__Problem requirements__
Pictures are not part of the copy; retype all the records below exactly.

============

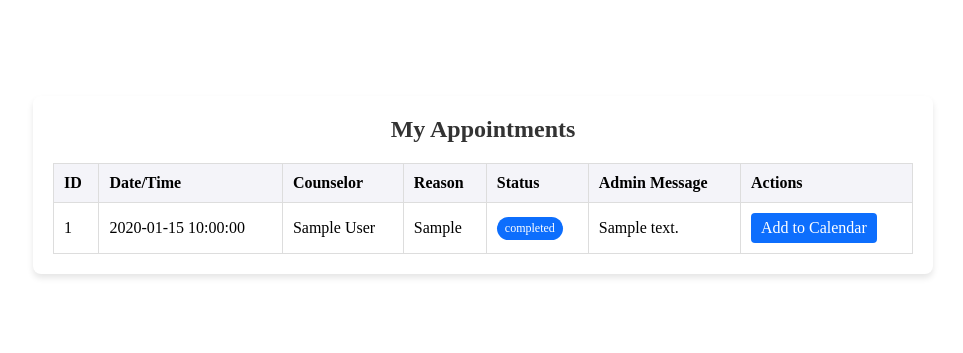
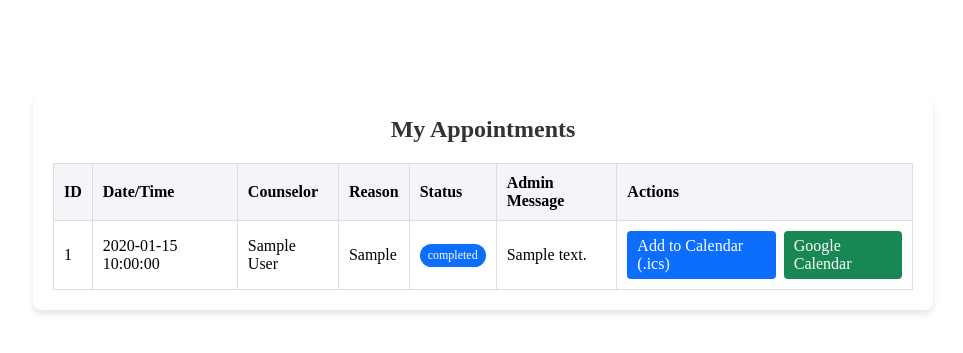
Before and after one commit to asix8459-pixel/day-06, a PHP site: page /student_status_appointments.php in a window 1280 px wide. Shown: the part 283-636 px from the top of the page, without its empty margins (317-1280 px from the left). Run offline with PHP 8.4, Linux system fonts and the light colour scheme; the visitor is signed in with stand-in values (Sample User, id 1); tables that the repository leaves empty or names only in its code hold one stand-in row (values such as "Sample post").

Commit message:
Add Google Calendar link to appointments
Co-authored-by: asix8459 <asix8459@gmail.com>

```diff
--- a/student_status_appointments.php
+++ b/student_status_appointments.php
@@ -122,8 +122,26 @@ $result = $stmt->get_result();
                                 </form>
                             <?php endif; ?>
                             <?php if (in_array(strtolower($row['status']), ['approved','completed'], true) && !empty($row['appointment_date'])): ?>
-                                <?php $ics = ics_download_link((int)$row['id'], $row['appointment_date']); ?>
-                                <a href="<?= htmlspecialchars($ics) ?>" style="background:#0d6efd; color:#fff; padding:6px 10px; border-radius:4px; text-decoration:none;">Add to Calendar</a>
+                                <?php
+                                    $ics = ics_download_link((int)$row['id'], $row['appointment_date']);
+                                    try {
+                                        $dt = new DateTime($row['appointment_date']);
+                                        $dtUtc = clone $dt; $dtUtc->setTimezone(new DateTimeZone('UTC'));
+                                        $startUtc = $dtUtc->format('Ymd\THis\Z');
+                                        $endUtc = (clone $dtUtc)->modify('+1 hour')->format('Ymd\THis\Z');
+                                    } catch (Exception $e) {
+                                        $startUtc = $endUtc = '';
+                                    }
+                                    $title = 'Guidance Appointment';
+                                    $details = 'Reason: '.($row['reason'] ?? '');
+                                    $gcal = $startUtc && $endUtc
+                                      ? 'https://calendar.google.com/calendar/render?action=TEMPLATE&text='.rawurlencode($title).'&dates='.$startUtc.'/'.$endUtc.'&details='.rawurlencode($details)
+                                      : '';
+                                ?>
+                                <a href="<?= htmlspecialchars($ics) ?>" title="Download .ics file for Outlook/Apple/Google" style="background:#0d6efd; color:#fff; padding:6px 10px; border-radius:4px; text-decoration:none;">Add to Calendar (.ics)</a>
+                                <?php if ($gcal): ?>
+                                <a href="<?= htmlspecialchars($gcal) ?>" target="_blank" rel="noopener" style="background:#198754; color:#fff; padding:6px 10px; border-radius:4px; text-decoration:none;">Google Calendar</a>
+                                <?php endif; ?>
                             <?php endif; ?>
                             <?php if (!in_array(strtolower($row['status']), ['pending','approved'], true) && !(in_array(strtolower($row['status']), ['approved','completed'], true) && !empty($row['appointment_date']))): ?>
                                 —
```
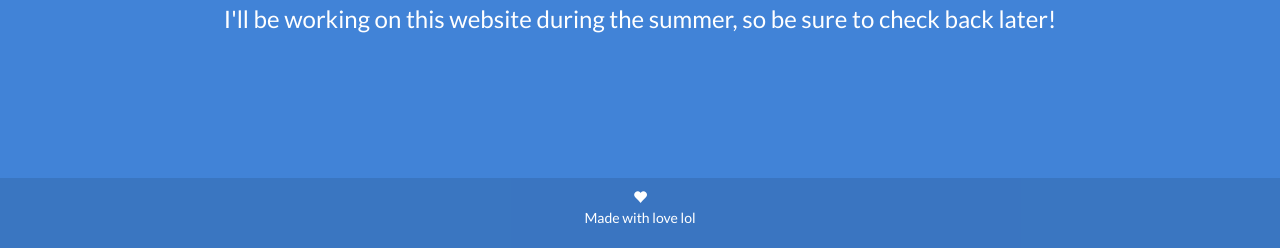
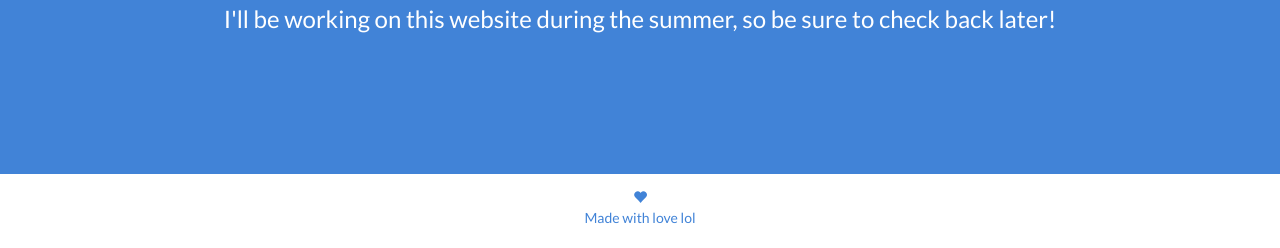
Before and after one commit to dl-eric/RoastWeb, a plain HTML site: page index.html in a window 1280 px wide. Shown: the part 552-800 px from the top of the page. Drawn offline with Linux system fonts and the light colour scheme.

Commit message:
Change footer style

```diff
--- a/styles/styles.css
+++ b/styles/styles.css
@@ -66,7 +66,8 @@ body {
 }
 
 .footer {
-    background-color: rgba(0, 0, 0, 0.1);
+    background-color: white;
+    color: rgb(65, 131, 215);
     padding-bottom: 10px;
-    padding-top: 10px;
+    padding-top: 14px;
 }
```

============

__Result for this exercise__
Before and after one commit to asix8459-pixel/day-06, a PHP site: page /student_status_appointments.php in a window 1280 px wide. Shown: the part 283-636 px from the top of the page, without its empty margins (317-1280 px from the left). Run offline with PHP 8.4, Linux system fonts and the light colour scheme; the visitor is signed in with stand-in values (Sample User, id 1); tables that the repository leaves empty or names only in its code hold one stand-in row (values such as "Sample post").

Commit message:
Add Google Calendar link to appointments
Co-authored-by: asix8459 <asix8459@gmail.com>

```diff
--- a/student_status_appointments.php
+++ b/student_status_appointments.php
@@ -122,8 +122,26 @@ $result = $stmt->get_result();
                                 </form>
                             <?php endif; ?>
                             <?php if (in_array(strtolower($row['status']), ['approved','completed'], true) && !empty($row['appointment_date'])): ?>
-                                <?php $ics = ics_download_link((int)$row['id'], $row['appointment_date']); ?>
-                                <a href="<?= htmlspecialchars($ics) ?>" style="background:#0d6efd; color:#fff; padding:6px 10px; border-radius:4px; text-decoration:none;">Add to Calendar</a>
+                                <?php
+                                    $ics = ics_download_link((int)$row['id'], $row['appointment_date']);
+                                    try {
+                                        $dt = new DateTime($row['appointment_date']);
+                                        $dtUtc = clone $dt; $dtUtc->setTimezone(new DateTimeZone('UTC'));
+                                        $startUtc = $dtUtc->format('Ymd\THis\Z');
+                                        $endUtc = (clone $dtUtc)->modify('+1 hour')->format('Ymd\THis\Z');
+                                    } catch (Exception $e) {
+                                        $startUtc = $endUtc = '';
+                                    }
+                                    $title = 'Guidance Appointment';
+                                    $details = 'Reason: '.($row['reason'] ?? '');
+                                    $gcal = $startUtc && $endUtc
+                                      ? 'https://calendar.google.com/calendar/render?action=TEMPLATE&text='.rawurlencode($title).'&dates='.$startUtc.'/'.$endUtc.'&details='.rawurlencode($details)
+                                      : '';
+                                ?>
+                                <a href="<?= htmlspecialchars($ics) ?>" title="Download .ics file for Outlook/Apple/Google" style="background:#0d6efd; color:#fff; padding:6px 10px; border-radius:4px; text-decoration:none;">Add to Calendar (.ics)</a>
+                                <?php if ($gcal): ?>
+                                <a href="<?= htmlspecialchars($gcal) ?>" target="_blank" rel="noopener" style="background:#198754; color:#fff; padding:6px 10px; border-radius:4px; text-decoration:none;">Google Calendar</a>
+                                <?php endif; ?>
                             <?php endif; ?>
                             <?php if (!in_array(strtolower($row['status']), ['pending','approved'], true) && !(in_array(strtolower($row['status']), ['approved','completed'], true) && !empty($row['appointment_date']))): ?>
                                 —
```
Before and after one commit to dl-eric/RoastWeb, a plain HTML site: page index.html in a window 1280 px wide. Shown: the part 552-800 px from the top of the page. Drawn offline with Linux system fonts and the light colour scheme.

Commit message:
Change footer style

```diff
--- a/styles/styles.css
+++ b/styles/styles.css
@@ -66,7 +66,8 @@ body {
 }
 
 .footer {
-    background-color: rgba(0, 0, 0, 0.1);
+    background-color: white;
+    color: rgb(65, 131, 215);
     padding-bottom: 10px;
-    padding-top: 10px;
+    padding-top: 14px;
 }
```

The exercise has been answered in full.